By Sep 18 Blog
Graph 1: Annual Cost on Banks’ Excess Reserves Held at the ECB

Graph 1: Annual Cost on Banks’ Excess Reserves Held at the ECB

On September 12,  the ECB decided a 10 basis point rate cut to -0.5%. But even more importantly, they introduced a tiering system, where the exempt tier will be remunerated at 0% and applies to the minimum reserve times six. Both the multiplier and the interest rate can be changed over time. This is a massive relief for the banking sector.

Currently, the European banking system keeps 178 bio in reserves with the central bank. Although the central bank moved down the interest rate on deposits from -0.4% to 0.5%, the reality is that it allows banks to keep money at 0% up to six times the minimum reserve. It means that the European banking system may move between 300 and 500 bio into 0% yielding deposits, moving the money away from negative-yielding securities. Think of it: the new QE is only 20 bio per month (expected 30 bio) and the banks will be incentivized to sell core-European assets: Germany, France and Dutch Treasuries (See Graph 1).
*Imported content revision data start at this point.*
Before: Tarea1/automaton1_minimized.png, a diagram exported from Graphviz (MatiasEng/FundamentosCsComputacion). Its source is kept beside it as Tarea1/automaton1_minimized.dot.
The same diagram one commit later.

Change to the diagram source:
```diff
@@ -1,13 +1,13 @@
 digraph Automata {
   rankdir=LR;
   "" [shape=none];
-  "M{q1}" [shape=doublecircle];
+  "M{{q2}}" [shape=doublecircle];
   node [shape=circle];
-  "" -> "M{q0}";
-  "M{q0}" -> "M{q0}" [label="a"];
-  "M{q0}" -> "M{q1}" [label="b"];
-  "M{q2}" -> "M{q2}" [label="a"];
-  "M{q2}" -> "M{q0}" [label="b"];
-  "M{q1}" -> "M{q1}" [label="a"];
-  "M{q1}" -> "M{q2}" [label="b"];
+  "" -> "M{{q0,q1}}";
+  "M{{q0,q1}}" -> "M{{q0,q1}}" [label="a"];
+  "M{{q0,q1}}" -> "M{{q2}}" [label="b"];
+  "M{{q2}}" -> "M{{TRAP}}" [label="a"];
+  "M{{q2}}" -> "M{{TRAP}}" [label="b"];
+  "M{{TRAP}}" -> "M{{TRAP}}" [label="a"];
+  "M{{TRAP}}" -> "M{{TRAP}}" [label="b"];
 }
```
It comes with no surprise that the Governor of the Bank of France joined Weidmann and Knot in opposing this decision. The Governing Council of the ECB seems to be more divided than ever.  However, Draghi said during the Conference Call that there was consensus and no vote. A common procedure for the ECB, when most of the Governors are united. But half of the economy of the Eurozone was apparently against it (See Graph 2).

A divided Council combined with the expected selling pressure on Govies had significant impacts on financial assets: Government yields went up, EUR was stronger, equity mixed and Financials positive in Spain, Portugal and Italy.

Graph 2: Governors from the Heartland of the Euro Opposed the Resumption of QE

Graph 2: Governors from the Heartland of the Euro Opposed the Resumption of QE

Regarding the Tearing System:

The Bank of Japan applies a tiering system since January 2016.

The Japanese version of pain relief involves breaking up banks’ deposits into three tiers — one with a positive rate, one at zero and one that is negative.

In Switzerland, the Swiss National Bank is using negative rates to prevent an appreciation of the Swiss Franc. It operates a two-level system, with amounts equal to 20 times a bank’s minimum reserves exempt from any charge. Above that level, an annualized rate of 0.75% is levied on the deposits held at the central bank.
The new European QE is just a placebo, it has very little substance. In reality, the banking system will do much less to support Government bonds. All in all, a zero-sum game.